*Síðu Halls Saga ok sona hans

  • Dr. Jamie Cochrane Independent Scholar
Keywords: Sagas of Icelanders, guardian spirits, conversion of Iceland


This article traces the life of the 10th-century Icelandic chieftain Síðu-Hallr Þorsteinsson and that of his ancestors and descendants, through numerous mentions in extant sources particularly Íslendinga sögur and þættir. Hallr is descended from significant Landnámsmenn on both his mother and father’s sides. Most significant of these is Hrollaugr Rǫgnvaldsson who settles Iceland on the advice of a mysterious prophecy which seems to relate his female guardian spirits (fylgjur) to Iceland. A relatively consistent family tree of Hallr’s ancestors and descendants can be ascertained from disparate sources, with only a few discrepancies, particularly around the number and names of Hallr’s sons. Hallr himself is portrayed consistently as honourable, magnanimous and a noble heathen before becoming an early convert to Christianity. There is however also a suggestion that Hallr had some degree of cunning and shrewdness. The most important single event in his life story is his role in the conversion of Iceland to Christianity in the year 999 or 1000. His actions at the Alþingi underline the picture of him both as generous peacemaker, but also shrewd political realist. If we turn to his sons Þorsteinn, Þiðrandi and Egill, we find many of the same characteristics, though without the same degree of patience as their father. Hallr are his sons are ancestors of many of the notable bishops, literary figures and chieftains of the saga-writing age. Having assembled the material for this *Síðu-Halls saga ok sona hans the article then argues that the story forms a relatively coherent whole.
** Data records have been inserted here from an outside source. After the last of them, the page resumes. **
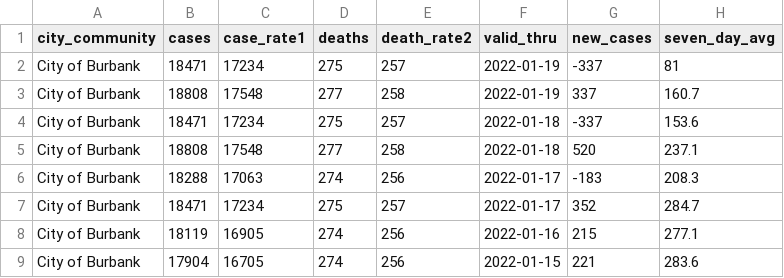
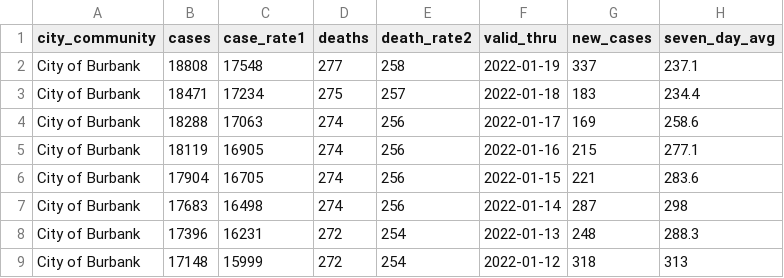
Before and after one commit to xianleonard/covidscraper, a CSV file: Output/covidburbank.csv, drawn as a sheet; only a part is shown; the shorter side is filled out with more unchanged rows.

Commit message:
Data Updated

```diff
--- a/Output/covidburbank.csv
+++ b/Output/covidburbank.csv
@@ -1,8 +1,5 @@
 city_community,cases,case_rate1,deaths,death_rate2,valid_thru,new_cases,seven_day_avg
-City of Burbank,18471,17234,275,257,2022-01-19,-337,81
-City of Burbank,18808,17548,277,258,2022-01-19,337,160.7
-City of Burbank,18471,17234,275,257,2022-01-18,-337,153.6
-City of Burbank,18808,17548,277,258,2022-01-18,520,237.1
-City of Burbank,18288,17063,274,256,2022-01-17,-183,208.3
-City of Burbank,18471,17234,275,257,2022-01-17,352,284.7
+City of Burbank,18808,17548,277,258,2022-01-19,337,237.1
+City of Burbank,18471,17234,275,257,2022-01-18,183,234.4
+City of Burbank,18288,17063,274,256,2022-01-17,169,258.6
 City of Burbank,18119,16905,274,256,2022-01-16,215,277.1
```
Also changed, not shown: 1 other file.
Although there are some inconsistencies of detail, there is a consistency in the portrayal of the central characters and the themes addressed in the texts. For example the theme of supernatural female guardianship runs throughout, as does the theme of Christianity and conversion. The notion of this saga actually having existed in medieval times is rejected primarily on the grounds that throughout the assembled material no such saga is ever mentioned as a source. The conclusion is therefore that the story of Síðu-Hallr and his sons developed orally. It had, no doubt, some kernel of truth, but as such stories were told and retold they developed an ever increasing organisation. Whenever new material was added it needed to agree in terms of characterisation and theme with that which existed. Having reached such a point as to be an immanent saga, it would have taken a saga author only comparatively light touches to change the oral material into an artistic whole. In the case of Síðu-Hallr, this final development never took place, but this may have been the creative process by which other sagas came into existence.